Reasons You Should be Talking About Nepal Temple-Architecture Designs.
Nepal Temple-Architecture Designs
Nepal Architecture Designs of The Pagoda
Of the many architectural styles in Nepal, one of the most striking is the pagoda. The pagoda temple originated here and is said to have derived from the practice of animal sacrifice. One theory on the evolution of the pagoda argues that worshipers found it necessary to have an altar that was sheltered to keep the rain from extinguishing the fire. It was also needed, however, to cut a hole in the roof to let out the smoke. To keep the rain from entering the hole, a second roof was added atop the first.
Nepal temple architecture Design
Most pagodas stand on a square base, or plinth, of brick or wood. It has two to five roofs, each smaller than the one below. The uppermost roof is usually made of metal and gilded, as are frequently the lower ones. The buildings are richly adorned with carved pillars, struts, doors, and other woodwork. Most decorative carvings are of various deities of all sizes and shapes. Such as gods with many arms or deified, humanized animals, often in erotic poses.

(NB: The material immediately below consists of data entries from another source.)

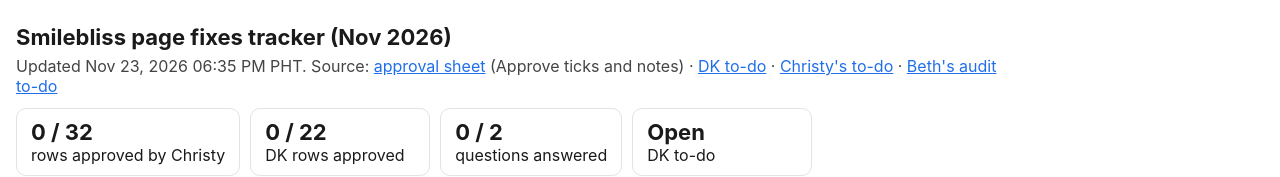
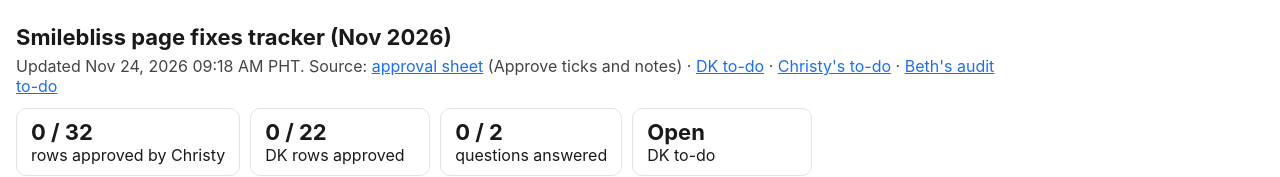
Before and after one commit to cath-ux/smilebliss-dk-tracker, a plain HTML site: page index.html in a window 1280 px wide. Shown: the top 177 px of the page. Drawn offline with Linux system fonts and the light colour scheme.

Commit message:
Update tracker

```diff
--- a/index.html
+++ b/index.html
@@ -8,7 +8,7 @@ td{padding:9px;border-bottom:1px solid #e3e3e3;vertical-align:top}tr:nth-child(e
 .s{color:#fff;padding:3px 8px;border-radius:10px;font-size:12px;white-space:nowrap}.x{color:#555;font-size:12px}
 a{color:#1f6feb}.dk{background:#fff8e6;border:1px solid #f0d9a6;border-radius:10px;padding:10px 14px;margin:0 0 16px;max-width:1000px}</style></head><body>
 <h1>Smilebliss page fixes tracker (Nov 2026)</h1>
-<p>Updated Nov 23, 2026 06:35 PM PHT. Source: <a href="https://docs.google.com/spreadsheets/d/10bdZ5jYZlM0Lk-yVLTUu_URFurq5VY-kKe2G8ayiiVI/edit?gid=1023137942#gid=1023137942" target="_blank">approval sheet</a> (Approve ticks and notes) · <a href="https://app.basecamp.com/4238785/buckets/12544244/todos/10497543393" target="_blank">DK to-do</a> · <a href="https://app.basecamp.com/4238785/buckets/31123020/todos/10474698922" target="_blank">Christy's to-do</a> · <a href="https://app.basecamp.com/4238785/buckets/45629231/todos/10474215473" target="_blank">Beth's audit to-do</a></p>
+<p>Updated Nov 24, 2026 09:18 AM PHT. Source: <a href="https://docs.google.com/spreadsheets/d/10bdZ5jYZlM0Lk-yVLTUu_URFurq5VY-kKe2G8ayiiVI/edit?gid=1023137942#gid=1023137942" target="_blank">approval sheet</a> (Approve ticks and notes) · <a href="https://app.basecamp.com/4238785/buckets/12544244/todos/10497543393" target="_blank">DK to-do</a> · <a href="https://app.basecamp.com/4238785/buckets/31123020/todos/10474698922" target="_blank">Christy's to-do</a> · <a href="https://app.basecamp.com/4238785/buckets/45629231/todos/10474215473" target="_blank">Beth's audit to-do</a></p>
 <div class=k><div><b>0 / 32</b>rows approved by Christy</div><div><b>0 / 22</b>DK rows approved</div><div><b>0 / 2</b>questions answered</div><div><b>Open</b>DK to-do</div></div>
 <div class=dk><b>DK status:</b> holding all rows until Christy approves (since Nov 16). <b>Latest DK reply:</b> No reply from DK yet.</div>
 <div style="overflow-x:auto"><table style="min-width:980px"><tr><th>#</th><th>Page</th><th>Change</th><th>Who</th><th>Approved</th><th>Status</th><th>Brian's WO</th><th>Notes</th></tr>
```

The deity to whom the temple is dedicated is usually housed on the ground floor. The upper levels are more decorative than functional. Some art historians believe that the receding upper tiers are intended to represent the umbrellas that protect deity from the elements. Above the main entrance is a semi-circular tympanum or to-Rana usually with the enshrined deity as the central figure. The Nyatpola temple in Bhaktapur is considered the most impressive pagoda in the country.
Nepal Architecture Designs of The Shikara
Although the shikara is of northern Indian rather than Nepali origin. Many of Nepal’s temples follow its architectural form. Shikara a simple square tower of bricks or stones and mortar, with a small room at the base that houses the god or goddess. Variations on the shikara have pillars, balconies and surrounding interconnected towers, which may also house deities.
The Krishna Mandir in Patan is an excellent example of a stone shikara. The most exciting shikara in Nepal is the Mahabuddha, temple of One Thousand Buddhas, also in Patan. This shikara is built with bricks, each containing an image of Buddha.
The Gompa and the Hindu Monastery
Another form of architecture indigenous to Nepal and neighbouring Tibet is the gompa. It is the Buddhist monastery of the high-mountain regions. Although they follow a reasonably simple floor plan. All gompas are finely adorned and embellished and many dates back to the time of Ashoka.
The most striking example of this architecture in Nepal is the Thangboche monastery at Khumbu, near Mount Everest. There are about 400 Buddhist monasteries in Kathmandu valley. Those near the stupa at Bodhnath are open to visitors.
Of a more intricate style are the Hindu monasteries, thirty of which are located in the Kathmandu valley. These serve as centres of Hindu study and learning. The most beautiful is probably the Pujahari Math in Bhadgaon.
Nepal Temple-Architecture Designs of The Stupa
The Buddhist stupa is the oldest and most straightforward of the Nepali art forms. On its base, most often a stepped pyramidal platform is a solid hemispherical mound in white adorned by a spire. The hill represents the universe, and the pairs of eyes on the four sides of the spire symbolize the four steps between the dome and the spire represent the 13 degrees of knowledge needed to attain nirvana.
The canopy that surmounts the top of the spire represents nirvana. Each stupa is usually ringed by prayer wheel, each of which is given a twirl by devotees as they circle the shrine clockwise.
The oldest know stupas in Nepal are those erected by Ashoka in Patan, but the most famous are those of Swayambhunath and Bodhnath.